--- MATERIALS PROVIDED Enclosed Below ---

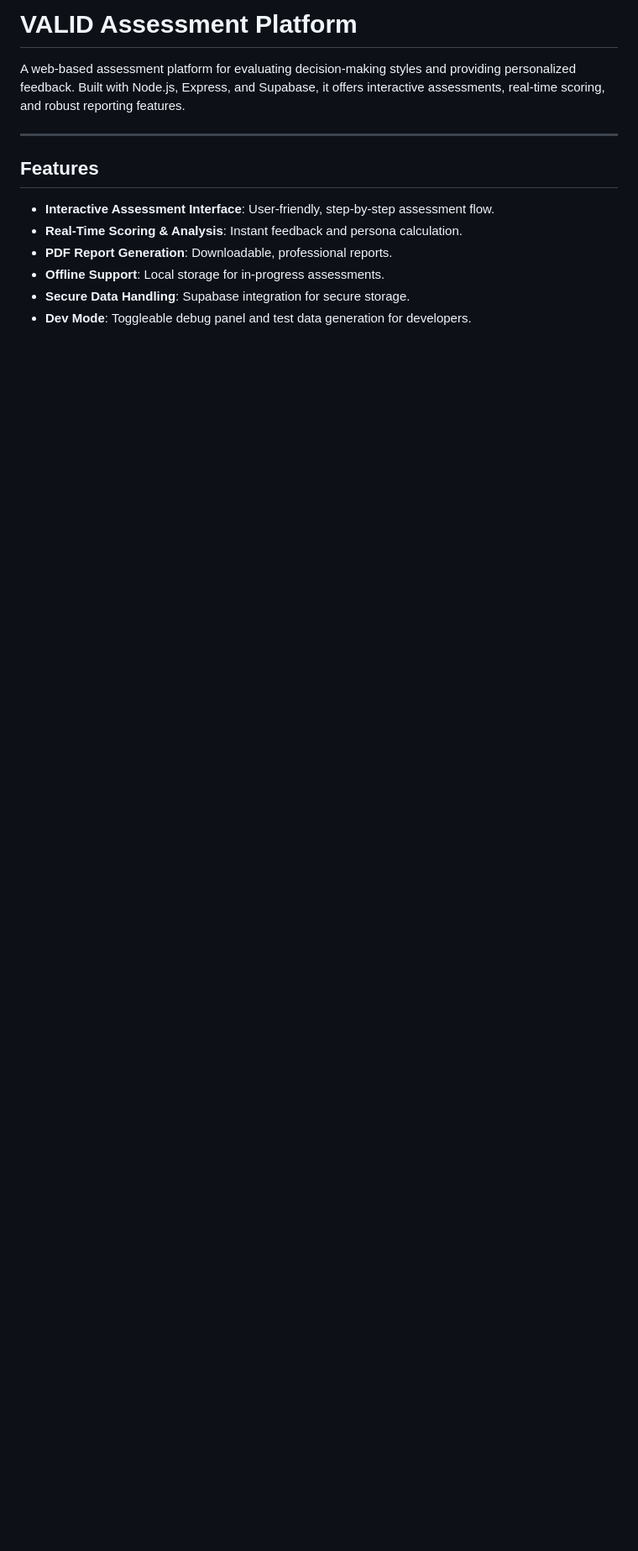
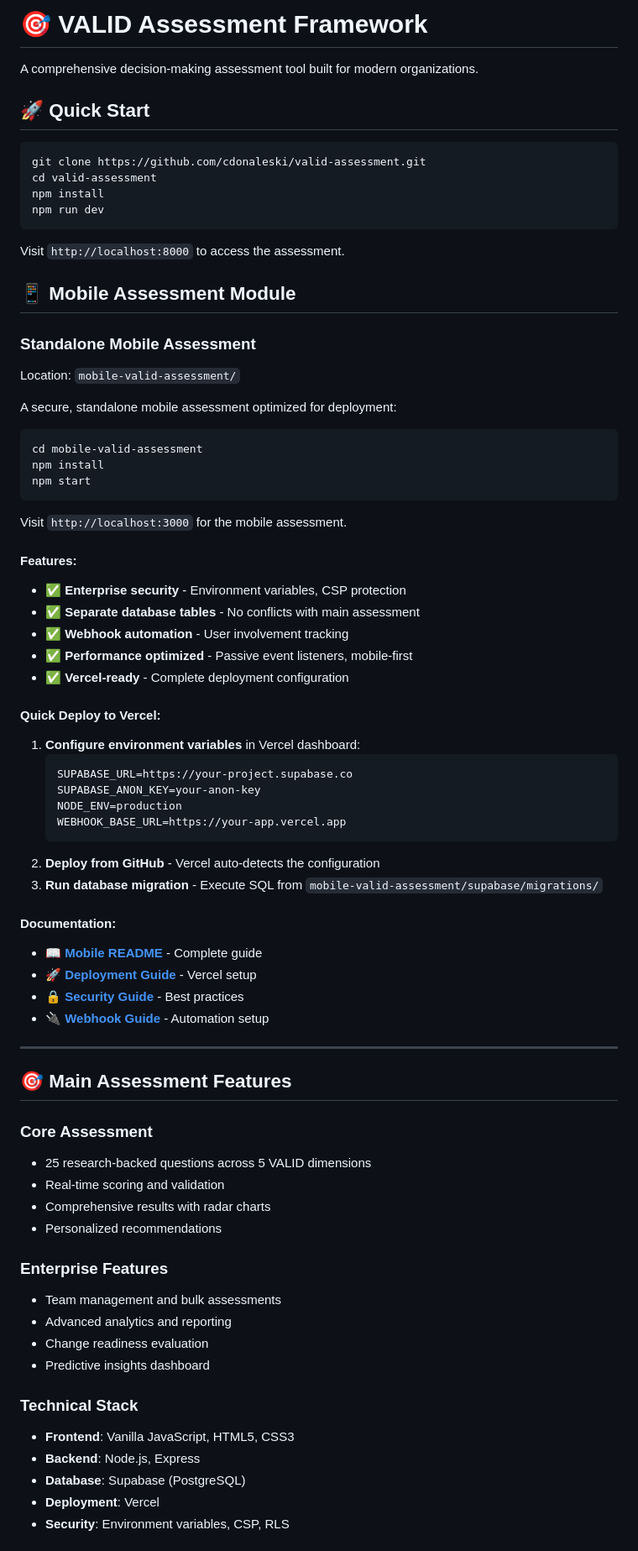
Before and after one commit to cdonaleski/valid-assessment, a Markdown page: README.md, the part around the change printed below. Shown: that part at 84% size. GitHub-like rendering; blank space fills up the shorter version.

Commit message:
Update README with mobile assessment documentation

````diff
--- a/README.md
+++ b/README.md
@@ -1,14 +1,77 @@
-# VALID Assessment Platform
+# 🎯 VALID Assessment Framework
 
-A web-based assessment platform for evaluating decision-making styles and providing personalized feedback. Built with Node.js, Express, and Supabase, it offers interactive assessments, real-time scoring, and robust reporting features.
+A comprehensive decision-making assessment tool built for modern organizations.
+
+## 🚀 **Quick Start**
+
+```bash
+git clone https://github.com/cdonaleski/valid-assessment.git
+cd valid-assessment
+npm install
+npm run dev
+```
+
+Visit `http://localhost:8000` to access the assessment.
+
+## 📱 **Mobile Assessment Module**
+
+### **Standalone Mobile Assessment**
+Location: `mobile-valid-assessment/`
+
+A secure, standalone mobile assessment optimized for deployment:
+
+```bash
+cd mobile-valid-assessment
+npm install
+npm start
+```
+
+Visit `http://localhost:3000` for the mobile assessment.
+
+#### **Features:**
+- ✅ **Enterprise security** - Environment variables, CSP protection
+- ✅ **Separate database tables** - No conflicts with main assessment
+- ✅ **Webhook automation** - User involvement tracking
+- ✅ **Performance optimized** - Passive event listeners, mobile-first
+- ✅ **Vercel-ready** - Complete deployment configuration
+
+#### **Quick Deploy to Vercel:**
+1. **Configure environment variables** in Vercel dashboard:
+   ```bash
+   SUPABASE_URL=https://your-project.supabase.co
+   SUPABASE_ANON_KEY=your-anon-key
+   NODE_ENV=production
+   WEBHOOK_BASE_URL=https://your-app.vercel.app
+   ```
+2. **Deploy from GitHub** - Vercel auto-detects the configuration
+3. **Run database migration** - Execute SQL from `mobile-valid-assessment/supabase/migrations/`
+
+#### **Documentation:**
+- 📖 **[Mobile README](mobile-valid-assessment/README.md)** - Complete guide
+- 🚀 **[Deployment Guide](mobile-valid-assessment/DEPLOYMENT.md)** - Vercel setup
+- 🔒 **[Security Guide](mobile-valid-assessment/SECURITY.md)** - Best practices
+- 🔌 **[Webhook Guide](mobile-valid-assessment/WEBHOOKS.md)** - Automation setup
 
 ---
 
-## Features
+## 🎯 **Main Assessment Features**
 
-- **Interactive Assessment Interface**: User-friendly, step-by-step assessment flow.
-- **Real-Time Scoring & Analysis**: Instant feedback and persona calculation.
-- **PDF Report Generation**: Downloadable, professional reports.
-- **Offline Support**: Local storage for in-progress assessments.
-- **Secure Data Handling**: Supabase integration for secure storage.
-- **Dev Mode**: Toggleable debug panel and test data generation for developers.
+### **Core Assessment**
+- 25 research-backed questions across 5 VALID dimensions
+- Real-time scoring and validation
+- Comprehensive results with radar charts
+- Personalized recommendations
+
+### **Enterprise Features**
+- Team management and bulk assessments
+- Advanced analytics and reporting
+- Change readiness evaluation
+- Predictive insights dashboard
+
+### **Technical Stack**
+- **Frontend**: Vanilla JavaScript, HTML5, CSS3
+- **Backend**: Node.js, Express
+- **Database**: Supabase (PostgreSQL)
+- **Deployment**: Vercel
+- **Security**: Environment variables, CSP, RLS
+
````
Also changed, not shown: other parts of README.md (+54 -111 lines).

--- End of Enclosed MATERIALS PROVIDED ---

> _PROBLEM DETAILS_
Strip out the pictures and quote the remaining data word for word.

> _ANSWER FOR THIS EXERCISE_
Before and after one commit to cdonaleski/valid-assessment, a Markdown page: README.md, the part around the change printed below. Shown: that part at 84% size. GitHub-like rendering; blank space fills up the shorter version.

Commit message:
Update README with mobile assessment documentation

````diff
--- a/README.md
+++ b/README.md
@@ -1,14 +1,77 @@
-# VALID Assessment Platform
+# 🎯 VALID Assessment Framework
 
-A web-based assessment platform for evaluating decision-making styles and providing personalized feedback. Built with Node.js, Express, and Supabase, it offers interactive assessments, real-time scoring, and robust reporting features.
+A comprehensive decision-making assessment tool built for modern organizations.
+
+## 🚀 **Quick Start**
+
+```bash
+git clone https://github.com/cdonaleski/valid-assessment.git
+cd valid-assessment
+npm install
+npm run dev
+```
+
+Visit `http://localhost:8000` to access the assessment.
+
+## 📱 **Mobile Assessment Module**
+
+### **Standalone Mobile Assessment**
+Location: `mobile-valid-assessment/`
+
+A secure, standalone mobile assessment optimized for deployment:
+
+```bash
+cd mobile-valid-assessment
+npm install
+npm start
+```
+
+Visit `http://localhost:3000` for the mobile assessment.
+
+#### **Features:**
+- ✅ **Enterprise security** - Environment variables, CSP protection
+- ✅ **Separate database tables** - No conflicts with main assessment
+- ✅ **Webhook automation** - User involvement tracking
+- ✅ **Performance optimized** - Passive event listeners, mobile-first
+- ✅ **Vercel-ready** - Complete deployment configuration
+
+#### **Quick Deploy to Vercel:**
+1. **Configure environment variables** in Vercel dashboard:
+   ```bash
+   SUPABASE_URL=https://your-project.supabase.co
+   SUPABASE_ANON_KEY=your-anon-key
+   NODE_ENV=production
+   WEBHOOK_BASE_URL=https://your-app.vercel.app
+   ```
+2. **Deploy from GitHub** - Vercel auto-detects the configuration
+3. **Run database migration** - Execute SQL from `mobile-valid-assessment/supabase/migrations/`
+
+#### **Documentation:**
+- 📖 **[Mobile README](mobile-valid-assessment/README.md)** - Complete guide
+- 🚀 **[Deployment Guide](mobile-valid-assessment/DEPLOYMENT.md)** - Vercel setup
+- 🔒 **[Security Guide](mobile-valid-assessment/SECURITY.md)** - Best practices
+- 🔌 **[Webhook Guide](mobile-valid-assessment/WEBHOOKS.md)** - Automation setup
 
 ---
 
-## Features
+## 🎯 **Main Assessment Features**
 
-- **Interactive Assessment Interface**: User-friendly, step-by-step assessment flow.
-- **Real-Time Scoring & Analysis**: Instant feedback and persona calculation.
-- **PDF Report Generation**: Downloadable, professional reports.
-- **Offline Support**: Local storage for in-progress assessments.
-- **Secure Data Handling**: Supabase integration for secure storage.
-- **Dev Mode**: Toggleable debug panel and test data generation for developers.
+### **Core Assessment**
+- 25 research-backed questions across 5 VALID dimensions
+- Real-time scoring and validation
+- Comprehensive results with radar charts
+- Personalized recommendations
+
+### **Enterprise Features**
+- Team management and bulk assessments
+- Advanced analytics and reporting
+- Change readiness evaluation
+- Predictive insights dashboard
+
+### **Technical Stack**
+- **Frontend**: Vanilla JavaScript, HTML5, CSS3
+- **Backend**: Node.js, Express
+- **Database**: Supabase (PostgreSQL)
+- **Deployment**: Vercel
+- **Security**: Environment variables, CSP, RLS
+
````
Also changed, not shown: other parts of README.md (+54 -111 lines).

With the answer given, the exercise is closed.